SOURCE DATA START
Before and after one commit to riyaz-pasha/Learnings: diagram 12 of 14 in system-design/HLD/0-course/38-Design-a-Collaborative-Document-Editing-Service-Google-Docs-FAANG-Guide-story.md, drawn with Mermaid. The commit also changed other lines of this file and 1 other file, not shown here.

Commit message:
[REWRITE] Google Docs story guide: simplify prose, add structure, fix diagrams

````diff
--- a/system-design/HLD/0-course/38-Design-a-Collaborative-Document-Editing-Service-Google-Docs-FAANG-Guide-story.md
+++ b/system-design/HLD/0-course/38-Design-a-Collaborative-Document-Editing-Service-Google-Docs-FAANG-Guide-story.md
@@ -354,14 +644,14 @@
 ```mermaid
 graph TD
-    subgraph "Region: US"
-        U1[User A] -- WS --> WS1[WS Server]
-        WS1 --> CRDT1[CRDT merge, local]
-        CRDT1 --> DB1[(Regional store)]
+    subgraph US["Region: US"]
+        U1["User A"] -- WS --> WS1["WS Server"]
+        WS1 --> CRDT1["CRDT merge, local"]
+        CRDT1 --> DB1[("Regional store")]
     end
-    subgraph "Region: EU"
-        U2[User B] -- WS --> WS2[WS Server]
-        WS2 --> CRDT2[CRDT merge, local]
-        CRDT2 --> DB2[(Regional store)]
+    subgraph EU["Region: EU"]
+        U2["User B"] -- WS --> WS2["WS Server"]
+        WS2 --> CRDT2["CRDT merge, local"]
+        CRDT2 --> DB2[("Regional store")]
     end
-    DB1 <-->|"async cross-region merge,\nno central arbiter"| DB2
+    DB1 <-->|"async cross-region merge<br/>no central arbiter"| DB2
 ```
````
SOURCE DATA END
## PROBLEM TO SOLVE
Say how many lines above hold the word "local", giving only the count.

## FINISHED EXERCISE
4